So I got a new TV. An HD TV. Flat panel, sleek, nice. Even bought an HD cable to make it work. Figured we already had HD downstairs, so it would be a matter of putting the HD cable into the cable box and it'd be a "go." Except that my cable box was old enough that it didn't HAVE an HD input. #Fail. So I unhooked the old box and headed to my cable company (My company is Comcast, by the way) for an exchange.
I know, I know. Your cable company. The company you love to hate. They charge for everything, it takes forever to get service, and service calls occur under 80-hour windows, where you're trapped in your house, desperate for the cable guy to come, afraid to even go to the bathroom lest they appear while you're unavailable. Have heard it all. Have experienced a lot of it. "We're experiencing high call volume right now. You will be a decade older when we finally answer and you won't remember what you needed anymore." This time, I was informed that the amount that I was paying for HD wasn't for the service, but for each TV's HD service. $15 per. Nonetheless, I sucked it up and took the box.

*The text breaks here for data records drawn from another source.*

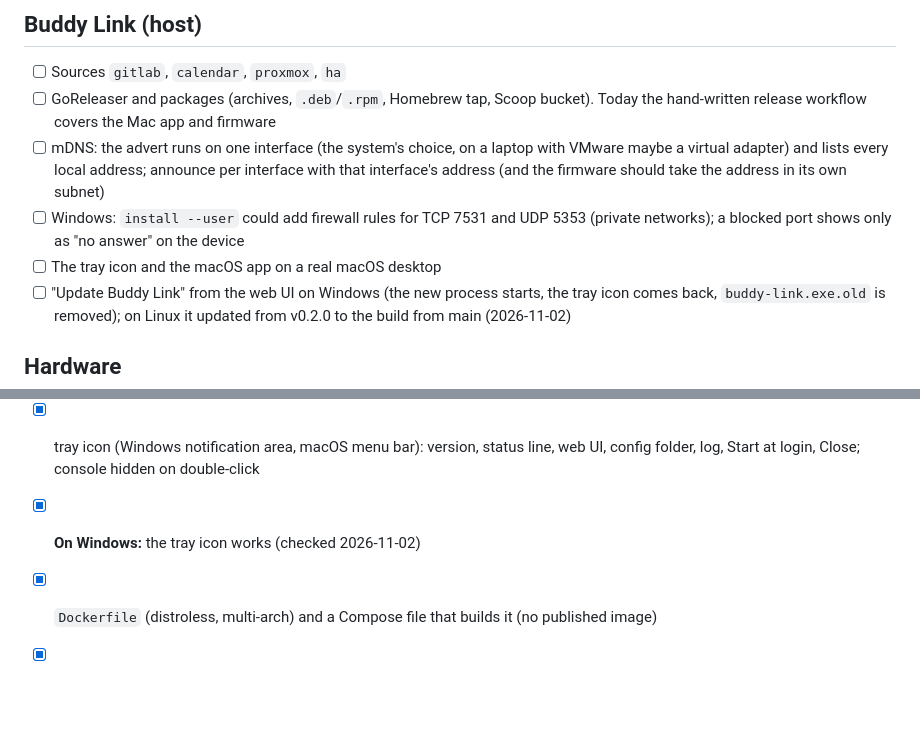
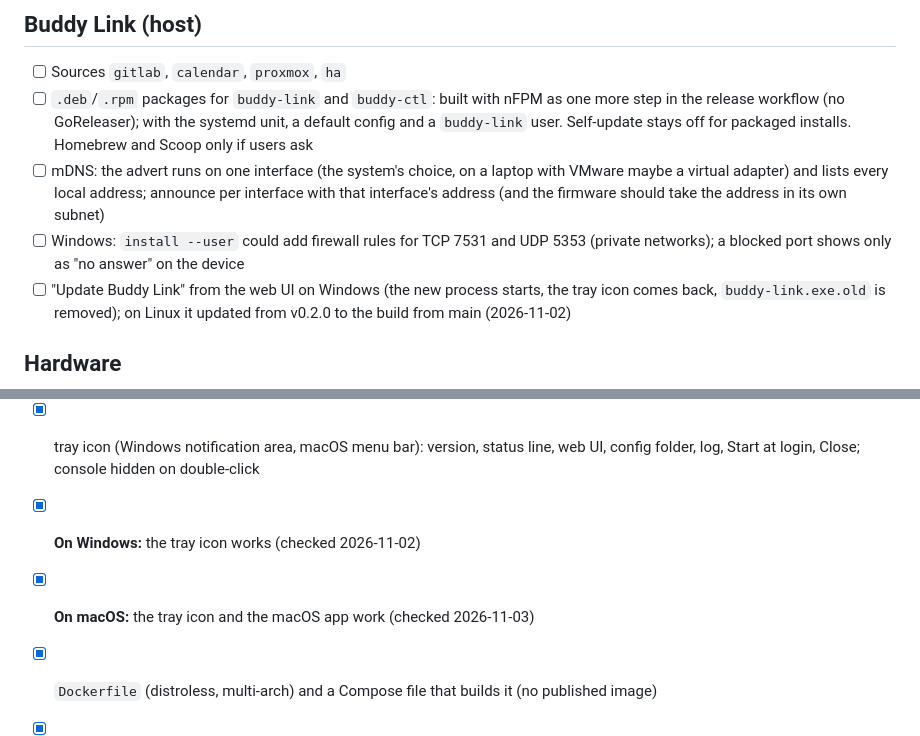
Before and after one commit to StefanRiese/blinky-desk-companion, a Markdown page: TODO.md, 2 parts joined by grey strips. Rendered like a GitHub page; blank space fills up the shorter version.

Commit message:
TODO: macOS tray icon and app checked; packaging narrowed to .deb/.rpm

```diff
--- a/TODO.md
+++ b/TODO.md
@@ -51,14 +51,15 @@
 ## Buddy Link (host)
 
 - [ ] Sources `gitlab`, `calendar`, `proxmox`, `ha`
-- [ ] GoReleaser and packages (archives, `.deb`/`.rpm`, Homebrew tap, Scoop bucket). Today the hand-written release workflow
-      covers the Mac app and firmware
+- [ ] `.deb`/`.rpm` packages for `buddy-link` and `buddy-ctl`: built with nFPM as one more step in
+      the release workflow (no GoReleaser); with the systemd unit, a default config and a
+      `buddy-link` user. Self-update stays off for packaged installs. Homebrew and Scoop only if
+      users ask
 - [ ] mDNS: the advert runs on one interface (the system's choice, on a laptop with VMware
       maybe a virtual adapter) and lists every local address; announce per interface with that
       interface's address (and the firmware should take the address in its own subnet)
 - [ ] Windows: `install --user` could add firewall rules for TCP 7531 and UDP 5353 (private
       networks); a blocked port shows only as "no answer" on the device
-- [ ] The tray icon and the macOS app on a real macOS desktop
 - [ ] "Update Buddy Link" from the web UI on Windows (the new process starts, the tray icon comes back,
       `buddy-link.exe.old` is removed); on Linux it updated from v0.2.0 to the build from main (2026-11-02)
 
@@ -195,6 +196,7 @@
 - [x] control API + `buddy-ctl` (notify, mood, data, page, devices, device config, monitor, status); `--direct` for devices, device config, ports and flash over USB without buddy-link
 - [x] tray icon (Windows notification area, macOS menu bar): version, status line, web UI, config folder, log, Start at login, Close; console hidden on double-click
 - [x] **On Windows:** the tray icon works (checked 2026-11-02)
+- [x] **On macOS:** the tray icon and the macOS app work (checked 2026-11-03)
 - [x] `Dockerfile` (distroless, multi-arch) and a Compose file that builds it (no published image)
 - [x] mDNS advert `_blinky._tcp` (hashicorp/mdns), `buddy-link install` (Linux/systemd), `install --user` (start at login on Windows, macOS, Linux), Proxmox LXC script, release workflow
 - [x] host config (YAML + env + flags, `${env:}`/`${file:}`); proxy from `proxy.url`, env vars or the Windows/macOS settings
```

The box I liked. Compact and sleek, I saw it as living nicely under my TV, taking up very little room. So we set it up, and we called to activate it. They did so over the phone, and we waited for it to take effect.
And today, 24-hours later, I realized that something was just "not right." I didn't have all the channels, and I kept getting a "you must activate this box" message. So I called. And got the "longer than normal" wait-time message. Gotta admit, I wasn't feeling all that "Comcastic."

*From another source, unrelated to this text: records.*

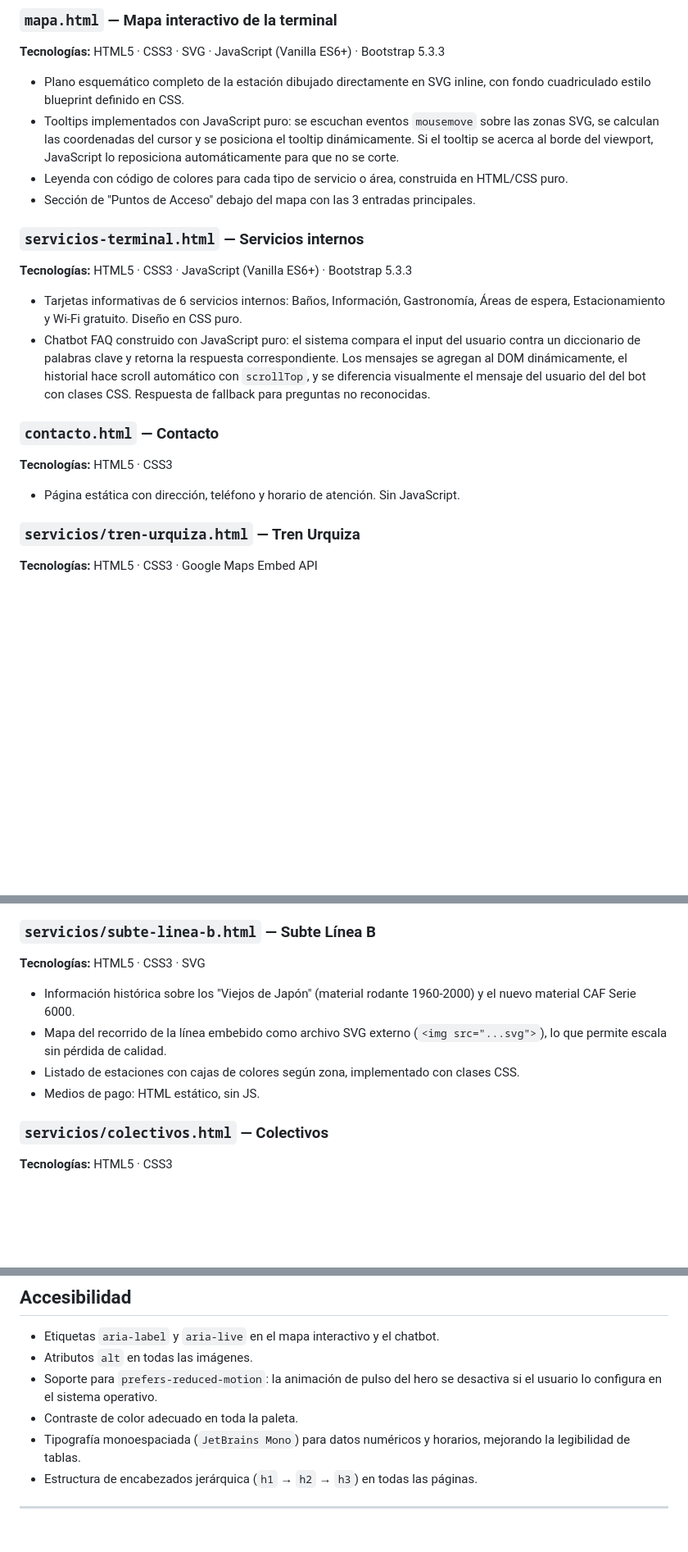
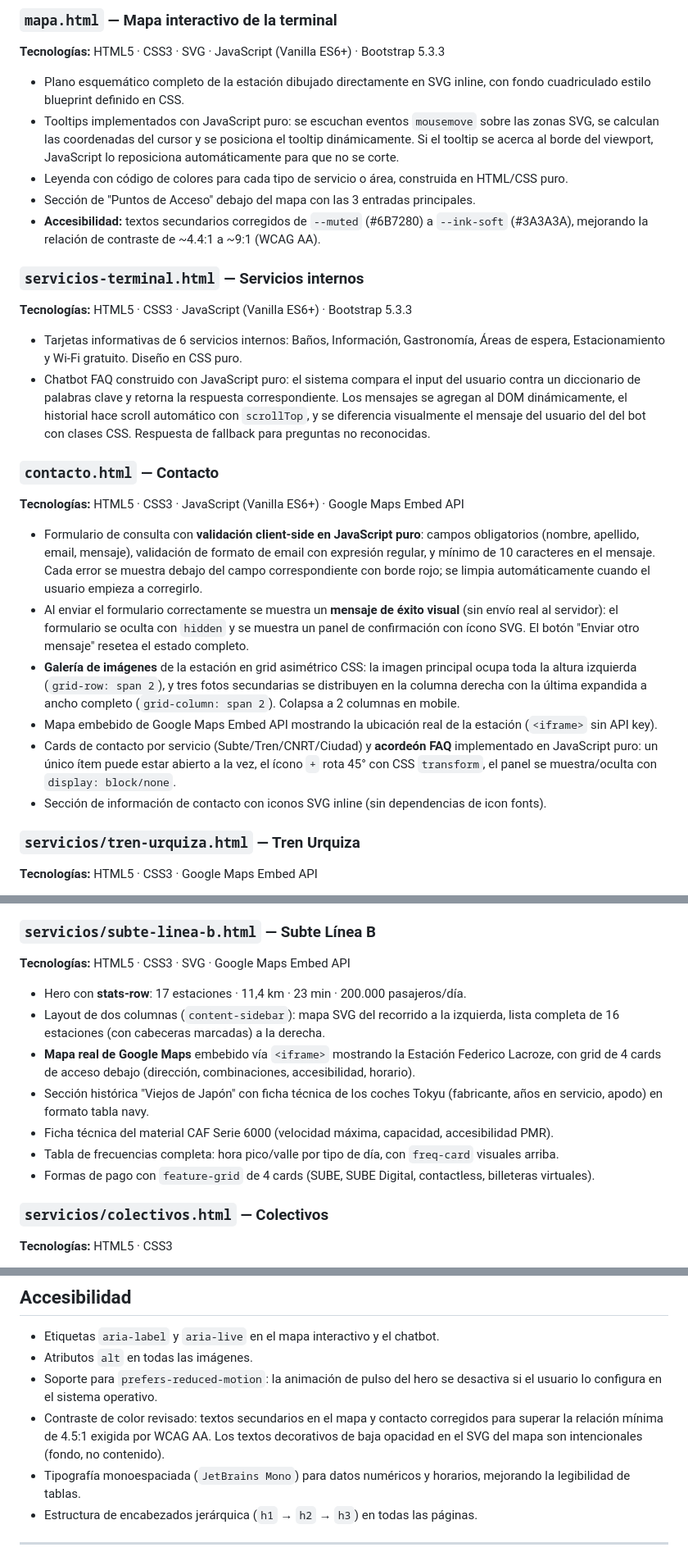
Before and after one commit to MatiasRosbaco/ProyectoDisenioWebUade, a Markdown page: README.md, 3 parts joined by grey strips. Shown at 82% size. Rendered like a GitHub page; blank space fills up the shorter version.

Commit message:
docs: actualiza README con cambios recientes del sitio
Co-Authored-By: Claude Sonnet 4.6 <noreply@anthropic.com>

```diff
--- a/README.md
+++ b/README.md
@@ -40,6 +40,7 @@ El sitio centraliza toda la información operativa de la estación en un único
 - Tooltips implementados con JavaScript puro: se escuchan eventos `mousemove` sobre las zonas SVG, se calculan las coordenadas del cursor y se posiciona el tooltip dinámicamente. Si el tooltip se acerca al borde del viewport, JavaScript lo reposiciona automáticamente para que no se corte.
 - Leyenda con código de colores para cada tipo de servicio o área, construida en HTML/CSS puro.
 - Sección de "Puntos de Acceso" debajo del mapa con las 3 entradas principales.
+- **Accesibilidad:** textos secundarios corregidos de `--muted` (#6B7280) a `--ink-soft` (#3A3A3A), mejorando la relación de contraste de ~4.4:1 a ~9:1 (WCAG AA).
 
 ### `servicios-terminal.html` — Servicios internos
 **Tecnologías:** HTML5 · CSS3 · JavaScript (Vanilla ES6+) · Bootstrap 5.3.3
@@ -48,9 +49,14 @@ El sitio centraliza toda la información operativa de la estación en un único
 - Chatbot FAQ construido con JavaScript puro: el sistema compara el input del usuario contra un diccionario de palabras clave y retorna la respuesta correspondiente. Los mensajes se agregan al DOM dinámicamente, el historial hace scroll automático con `scrollTop`, y se diferencia visualmente el mensaje del usuario del del bot con clases CSS. Respuesta de fallback para preguntas no reconocidas.
 
 ### `contacto.html` — Contacto
-**Tecnologías:** HTML5 · CSS3
+**Tecnologías:** HTML5 · CSS3 · JavaScript (Vanilla ES6+) · Google Maps Embed API
 
-- Página estática con dirección, teléfono y horario de atención. Sin JavaScript.
+- Formulario de consulta con **validación client-side en JavaScript puro**: campos obligatorios (nombre, apellido, email, mensaje), validación de formato de email con expresión regular, y mínimo de 10 caracteres en el mensaje. Cada error se muestra debajo del campo correspondiente con borde rojo; se limpia automáticamente cuando el usuario empieza a corregirlo.
+- Al enviar el formulario correctamente se muestra un **mensaje de éxito visual** (sin envío real al servidor): el formulario se oculta con `hidden` y se muestra un panel de confirmación con ícono SVG. El botón "Enviar otro mensaje" resetea el estado completo.
+- **Galería de imágenes** de la estación en grid asimétrico CSS: la imagen principal ocupa toda la altura izquierda (`grid-row: span 2`), y tres fotos secundarias se distribuyen en la columna derecha con la última expandida a ancho completo (`grid-column: span 2`). Colapsa a 2 columnas en mobile.
+- Mapa embebido de Google Maps Embed API mostrando la ubicación real de la estación (`<iframe>` sin API key).
+- Cards de contacto por servicio (Subte/Tren/CNRT/Ciudad) y **acordeón FAQ** implementado en JavaScript puro: un único ítem puede estar abierto a la vez, el ícono `+` rota 45° con CSS `transform`, el panel se muestra/oculta con `display: block/none`.
+- Sección de información de contacto con iconos SVG inline (sin dependencias de icon fonts).
 
 ### `servicios/tren-urquiza.html` — Tren Urquiza
 **Tecnologías:** HTML5 · CSS3 · Google Maps Embed API
@@ -62,12 +68,15 @@ El sitio centraliza toda la información operativa de la estación en un único
 - Sección de accesibilidad con 6 subsecciones.
 
 ### `servicios/subte-linea-b.html` — Subte Línea B
-**Tecnologías:** HTML5 · CSS3 · SVG
+**Tecnologías:** HTML5 · CSS3 · SVG · Google Maps Embed API
 
-- Información histórica sobre los "Viejos de Japón" (material rodante 1960-2000) y el nuevo material CAF Serie 6000.
-- Mapa del recorrido de la línea embebido como archivo SVG externo (`<img src="...svg">`), lo que permite escala sin pérdida de calidad.
-- Listado de estaciones con cajas de colores según zona, implementado con clases CSS.
-- Medios de pago: HTML estático, sin JS.
+- Hero con **stats-row**: 17 estaciones · 11,4 km · 23 min · 200.000 pasajeros/día.
+- Layout de dos columnas (`content-sidebar`): mapa SVG del recorrido a la izquierda, lista completa de 16 estaciones (con cabeceras marcadas) a la derecha.
+- **Mapa real de Google Maps** embebido vía `<iframe>` mostrando la Estación Federico Lacroze, con grid de 4 cards de acceso debajo (dirección, combinaciones, accesibilidad, horario).
+- Sección histórica "Viejos de Japón" con ficha técnica de los coches Tokyu (fabricante, años en servicio, apodo) en formato tabla navy.
+- Ficha técnica del material CAF Serie 6000 (velocidad máxima, capacidad, accesibilidad PMR).
+- Tabla de frecuencias completa: hora pico/valle por tipo de día, con `freq-card` visuales arriba.
+- Formas de pago con `feature-grid` de 4 cards (SUBE, SUBE Digital, contactless, billeteras virtuales).
 
 ### `servicios/colectivos.html` — Colectivos
 **Tecnologías:** HTML5 · CSS3
@@ -116,7 +125,7 @@ El archivo `css/style.css` define un sistema de diseño completo con:
 - Etiquetas `aria-label` y `aria-live` en el mapa interactivo y el chatbot.
 - Atributos `alt` en todas las imágenes.
 - Soporte para `prefers-reduced-motion`: la animación de pulso del hero se desactiva si el usuario lo configura en el sistema operativo.
-- Contraste de color adecuado en toda la paleta.
+- Contraste de color revisado: textos secundarios en el mapa y contacto corregidos para superar la relación mínima de 4.5:1 exigida por WCAG AA. Los textos decorativos de baja opacidad en el SVG del mapa son intencionales (fondo, no contenido).
 - Tipografía monoespaciada (`JetBrains Mono`) para datos numéricos y horarios, mejorando la legibilidad de tablas.
 - Estructura de encabezados jerárquica (`h1` → `h2` → `h3`) en todas las páginas.
 
```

Enter social media. I had had an experience a year or so ago when my internet went out and I couldn't get through to tech support. I Tweeted something like, "Comcastic my fanny!" on Twitter, and lo and behold, @comcastcares (Frank Elias) sent me a message asking me what was up and how could he help? I thought, "Ok, no harm no foul," and direct-messaged my phone number. From text messaging on my cell and Twitter, Frank fixed my internet issue. No phone call, no waiting, and actually, very little hassle.
So this time, while I simultaneously was on hold waiting for phone support, I also fired up my computer and tweeted, "Looking for @comcastcares or one of Frank's compatriots. Need a reset (or something) on the new HD box. kthx."
A minute or so later (still on hold on the phone), @comcastBonnie asked me what was up (Frank has expanded his network, clearly). And again, within 10 minutes, I'd direct-messaged Bonnie my phone number and she activated the box, eliminated the message, and then told me I'd have a buttload more channels now. Before I ever got through on the phone.
And this is why, even though my cable company frustrates me sometimes, I absolutely love them, too. Because people like Frank and Bonnie have decided to make it better. By using social media. By having conversations with their customers, rather than just talking at them. If anyone at corporate Comcast reads this, I hope they call their Twitter crew right away and ask them what else they can do to improve the company. Because these people get it.
Twitter useless? Hardly. And this is an example even a luddite could appreciate.